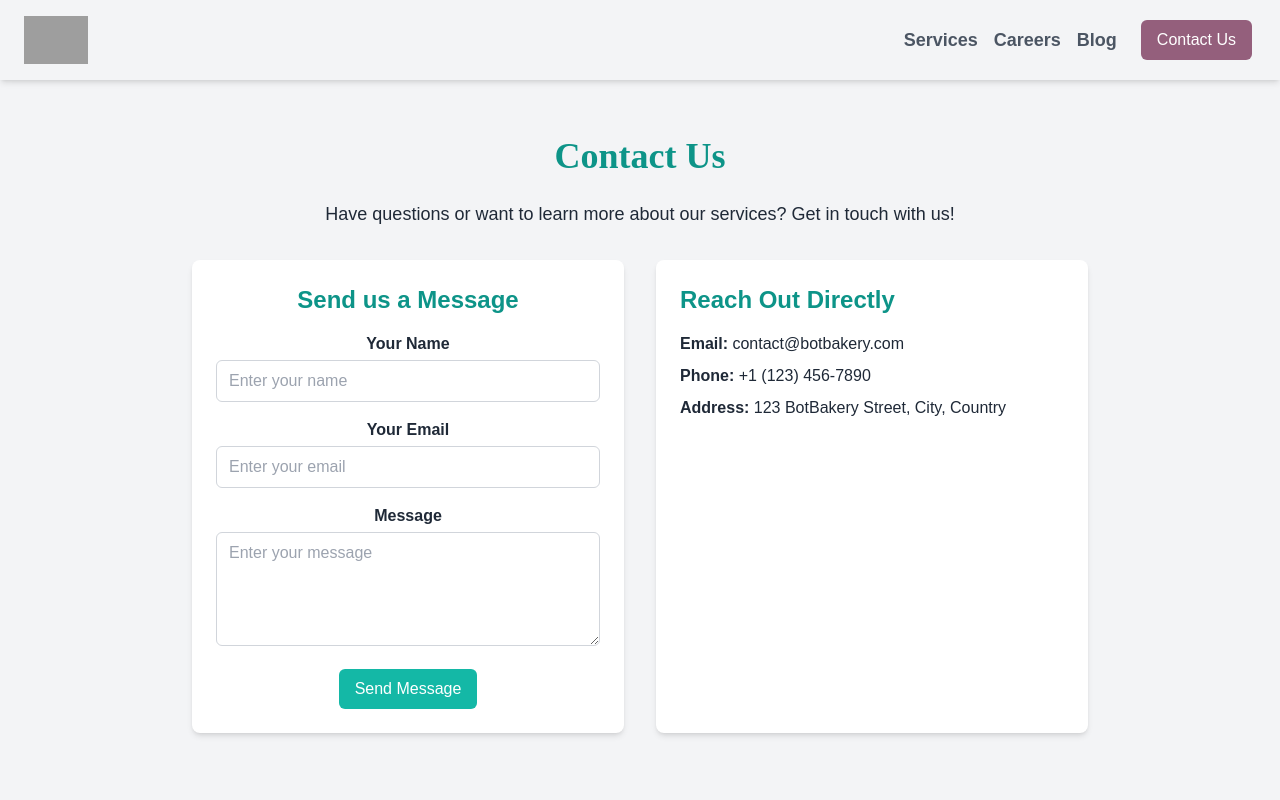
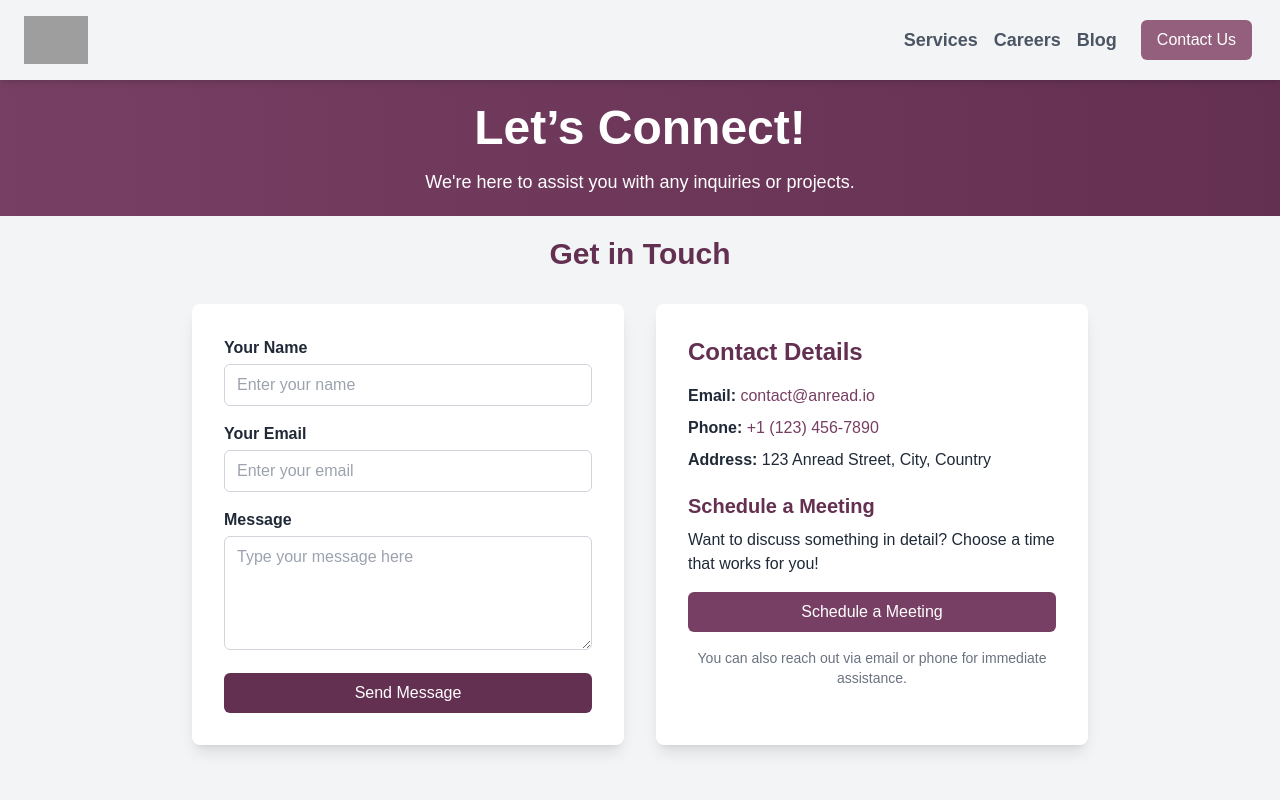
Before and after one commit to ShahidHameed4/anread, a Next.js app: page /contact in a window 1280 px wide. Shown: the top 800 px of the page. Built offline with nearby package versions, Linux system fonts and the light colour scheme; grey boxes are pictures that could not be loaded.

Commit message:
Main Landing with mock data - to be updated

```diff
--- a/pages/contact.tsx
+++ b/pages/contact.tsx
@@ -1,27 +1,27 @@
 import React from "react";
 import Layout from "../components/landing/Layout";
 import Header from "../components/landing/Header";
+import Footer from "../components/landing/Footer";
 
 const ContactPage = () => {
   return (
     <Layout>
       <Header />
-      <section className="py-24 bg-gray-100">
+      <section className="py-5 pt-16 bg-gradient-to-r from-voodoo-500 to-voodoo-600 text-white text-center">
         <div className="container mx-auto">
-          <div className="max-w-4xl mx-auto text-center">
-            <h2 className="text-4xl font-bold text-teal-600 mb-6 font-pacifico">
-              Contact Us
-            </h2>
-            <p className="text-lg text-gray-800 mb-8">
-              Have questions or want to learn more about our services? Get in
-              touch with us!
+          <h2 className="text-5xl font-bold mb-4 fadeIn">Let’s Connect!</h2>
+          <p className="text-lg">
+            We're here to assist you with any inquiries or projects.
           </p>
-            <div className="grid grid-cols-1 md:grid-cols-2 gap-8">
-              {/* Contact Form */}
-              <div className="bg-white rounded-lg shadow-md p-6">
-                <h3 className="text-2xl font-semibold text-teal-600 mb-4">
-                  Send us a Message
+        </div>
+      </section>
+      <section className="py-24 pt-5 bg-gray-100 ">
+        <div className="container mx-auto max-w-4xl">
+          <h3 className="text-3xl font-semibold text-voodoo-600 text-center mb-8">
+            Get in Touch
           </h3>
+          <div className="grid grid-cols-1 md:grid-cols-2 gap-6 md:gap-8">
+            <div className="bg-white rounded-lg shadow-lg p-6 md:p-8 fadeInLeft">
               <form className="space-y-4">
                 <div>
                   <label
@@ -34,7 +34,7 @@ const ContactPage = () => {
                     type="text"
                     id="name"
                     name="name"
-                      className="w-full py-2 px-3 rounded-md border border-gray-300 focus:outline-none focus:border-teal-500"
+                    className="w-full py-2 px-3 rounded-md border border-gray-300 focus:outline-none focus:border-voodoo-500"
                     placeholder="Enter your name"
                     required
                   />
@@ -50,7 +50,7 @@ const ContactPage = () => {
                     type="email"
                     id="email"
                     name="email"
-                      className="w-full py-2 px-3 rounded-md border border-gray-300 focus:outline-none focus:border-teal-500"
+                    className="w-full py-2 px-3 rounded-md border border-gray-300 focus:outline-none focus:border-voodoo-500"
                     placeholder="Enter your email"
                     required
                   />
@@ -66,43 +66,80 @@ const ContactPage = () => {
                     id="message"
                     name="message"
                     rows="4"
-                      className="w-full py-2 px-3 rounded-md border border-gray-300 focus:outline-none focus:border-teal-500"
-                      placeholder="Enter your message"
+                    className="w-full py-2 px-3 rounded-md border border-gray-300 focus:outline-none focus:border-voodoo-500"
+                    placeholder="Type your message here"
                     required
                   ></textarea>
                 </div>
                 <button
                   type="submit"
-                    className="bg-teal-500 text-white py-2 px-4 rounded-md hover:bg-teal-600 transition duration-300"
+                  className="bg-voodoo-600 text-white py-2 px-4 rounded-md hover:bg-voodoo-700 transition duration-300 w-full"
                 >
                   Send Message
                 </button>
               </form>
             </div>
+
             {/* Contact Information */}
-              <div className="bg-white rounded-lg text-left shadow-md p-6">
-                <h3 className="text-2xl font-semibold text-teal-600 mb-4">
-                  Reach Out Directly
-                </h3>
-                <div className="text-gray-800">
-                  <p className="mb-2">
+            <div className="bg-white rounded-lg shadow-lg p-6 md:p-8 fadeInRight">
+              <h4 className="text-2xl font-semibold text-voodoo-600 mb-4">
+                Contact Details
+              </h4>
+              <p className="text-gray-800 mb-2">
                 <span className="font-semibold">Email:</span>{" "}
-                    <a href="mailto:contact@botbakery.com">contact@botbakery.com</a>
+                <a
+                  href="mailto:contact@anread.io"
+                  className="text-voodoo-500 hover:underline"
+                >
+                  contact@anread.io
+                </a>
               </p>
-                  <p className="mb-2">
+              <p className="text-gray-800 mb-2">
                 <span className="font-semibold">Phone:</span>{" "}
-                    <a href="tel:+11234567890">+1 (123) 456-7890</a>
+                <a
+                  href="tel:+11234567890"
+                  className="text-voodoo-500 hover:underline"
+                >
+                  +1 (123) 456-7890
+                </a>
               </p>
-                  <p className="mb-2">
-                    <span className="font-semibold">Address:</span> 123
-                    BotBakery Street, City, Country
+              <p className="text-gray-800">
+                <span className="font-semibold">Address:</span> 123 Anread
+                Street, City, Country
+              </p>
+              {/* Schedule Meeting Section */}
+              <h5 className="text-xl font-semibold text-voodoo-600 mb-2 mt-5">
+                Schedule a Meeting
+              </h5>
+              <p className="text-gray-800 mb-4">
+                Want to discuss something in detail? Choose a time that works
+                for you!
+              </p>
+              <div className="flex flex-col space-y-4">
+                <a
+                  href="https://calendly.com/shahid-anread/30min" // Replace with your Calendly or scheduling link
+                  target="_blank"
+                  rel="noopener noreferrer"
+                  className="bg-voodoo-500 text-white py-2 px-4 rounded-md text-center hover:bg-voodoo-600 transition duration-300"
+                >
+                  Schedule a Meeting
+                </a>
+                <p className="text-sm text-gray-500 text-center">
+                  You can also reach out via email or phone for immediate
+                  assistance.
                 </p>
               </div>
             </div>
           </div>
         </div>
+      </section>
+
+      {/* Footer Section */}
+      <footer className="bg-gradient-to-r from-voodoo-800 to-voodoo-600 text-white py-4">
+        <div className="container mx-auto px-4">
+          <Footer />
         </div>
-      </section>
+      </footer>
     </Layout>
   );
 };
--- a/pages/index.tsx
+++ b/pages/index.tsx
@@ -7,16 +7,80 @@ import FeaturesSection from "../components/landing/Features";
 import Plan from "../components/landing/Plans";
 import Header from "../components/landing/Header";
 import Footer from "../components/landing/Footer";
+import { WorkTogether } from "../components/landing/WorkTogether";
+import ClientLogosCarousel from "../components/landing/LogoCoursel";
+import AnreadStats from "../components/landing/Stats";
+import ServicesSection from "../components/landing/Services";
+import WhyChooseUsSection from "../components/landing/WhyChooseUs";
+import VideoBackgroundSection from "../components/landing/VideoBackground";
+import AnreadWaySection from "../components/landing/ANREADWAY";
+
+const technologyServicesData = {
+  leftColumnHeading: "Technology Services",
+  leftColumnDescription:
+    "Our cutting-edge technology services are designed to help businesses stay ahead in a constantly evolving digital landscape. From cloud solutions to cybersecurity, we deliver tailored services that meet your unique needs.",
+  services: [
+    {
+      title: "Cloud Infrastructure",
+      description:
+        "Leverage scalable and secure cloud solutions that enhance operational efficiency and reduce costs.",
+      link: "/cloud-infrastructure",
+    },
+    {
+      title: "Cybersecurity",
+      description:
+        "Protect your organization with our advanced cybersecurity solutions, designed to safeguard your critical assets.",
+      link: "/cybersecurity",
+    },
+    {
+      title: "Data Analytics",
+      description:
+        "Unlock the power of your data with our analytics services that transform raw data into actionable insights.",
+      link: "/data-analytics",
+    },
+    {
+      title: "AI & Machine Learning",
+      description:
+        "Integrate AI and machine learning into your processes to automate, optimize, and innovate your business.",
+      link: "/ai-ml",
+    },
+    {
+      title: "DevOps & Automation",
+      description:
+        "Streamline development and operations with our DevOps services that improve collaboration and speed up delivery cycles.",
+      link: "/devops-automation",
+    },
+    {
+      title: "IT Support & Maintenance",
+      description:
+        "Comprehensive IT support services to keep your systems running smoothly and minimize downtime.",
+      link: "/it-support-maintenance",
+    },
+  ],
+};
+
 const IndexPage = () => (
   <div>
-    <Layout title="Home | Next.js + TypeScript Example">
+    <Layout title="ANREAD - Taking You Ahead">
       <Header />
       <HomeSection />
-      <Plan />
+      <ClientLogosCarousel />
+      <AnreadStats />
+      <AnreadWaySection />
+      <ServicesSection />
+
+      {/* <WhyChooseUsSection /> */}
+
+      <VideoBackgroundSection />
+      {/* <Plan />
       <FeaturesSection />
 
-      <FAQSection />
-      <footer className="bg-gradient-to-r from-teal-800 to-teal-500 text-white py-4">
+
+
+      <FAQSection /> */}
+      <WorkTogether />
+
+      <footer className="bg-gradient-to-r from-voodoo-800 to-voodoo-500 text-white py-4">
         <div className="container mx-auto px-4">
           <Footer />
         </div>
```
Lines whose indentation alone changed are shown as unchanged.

══════════════════════════════

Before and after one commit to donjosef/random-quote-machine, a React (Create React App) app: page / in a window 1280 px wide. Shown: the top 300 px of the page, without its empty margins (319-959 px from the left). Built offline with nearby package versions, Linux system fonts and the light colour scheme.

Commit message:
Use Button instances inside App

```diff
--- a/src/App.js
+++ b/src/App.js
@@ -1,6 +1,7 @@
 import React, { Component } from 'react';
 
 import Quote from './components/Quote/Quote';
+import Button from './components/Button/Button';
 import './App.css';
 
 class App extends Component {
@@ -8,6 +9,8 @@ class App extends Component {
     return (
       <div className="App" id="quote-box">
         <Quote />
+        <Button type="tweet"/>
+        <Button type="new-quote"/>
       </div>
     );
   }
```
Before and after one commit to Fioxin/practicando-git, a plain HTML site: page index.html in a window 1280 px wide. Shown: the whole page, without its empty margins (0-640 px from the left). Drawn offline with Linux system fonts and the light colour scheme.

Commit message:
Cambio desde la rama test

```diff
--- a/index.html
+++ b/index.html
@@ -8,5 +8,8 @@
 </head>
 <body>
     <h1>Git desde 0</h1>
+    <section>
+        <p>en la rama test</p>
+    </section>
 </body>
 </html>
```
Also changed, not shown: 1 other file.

══════════════════════════════

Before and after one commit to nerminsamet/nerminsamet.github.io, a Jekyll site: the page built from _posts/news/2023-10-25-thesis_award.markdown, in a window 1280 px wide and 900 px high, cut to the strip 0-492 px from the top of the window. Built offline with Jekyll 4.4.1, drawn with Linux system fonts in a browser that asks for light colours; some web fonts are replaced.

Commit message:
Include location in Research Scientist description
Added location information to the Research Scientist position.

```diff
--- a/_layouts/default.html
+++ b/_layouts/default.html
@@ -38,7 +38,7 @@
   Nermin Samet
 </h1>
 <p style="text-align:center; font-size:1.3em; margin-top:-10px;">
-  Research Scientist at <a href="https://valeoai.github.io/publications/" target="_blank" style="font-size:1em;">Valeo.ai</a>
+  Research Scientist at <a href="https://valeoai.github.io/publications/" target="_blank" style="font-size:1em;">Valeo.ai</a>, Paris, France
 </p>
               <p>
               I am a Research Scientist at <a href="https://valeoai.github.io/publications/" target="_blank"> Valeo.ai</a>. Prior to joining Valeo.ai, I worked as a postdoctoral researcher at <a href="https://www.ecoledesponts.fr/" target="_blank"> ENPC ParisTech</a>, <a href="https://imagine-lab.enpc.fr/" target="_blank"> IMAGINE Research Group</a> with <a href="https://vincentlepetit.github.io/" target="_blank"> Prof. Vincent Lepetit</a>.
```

══════════════════════════════

* _Your instructions_
Say how many lines of the data hold the string "Plan". Reply with the number alone.

* _Solution for this task_
3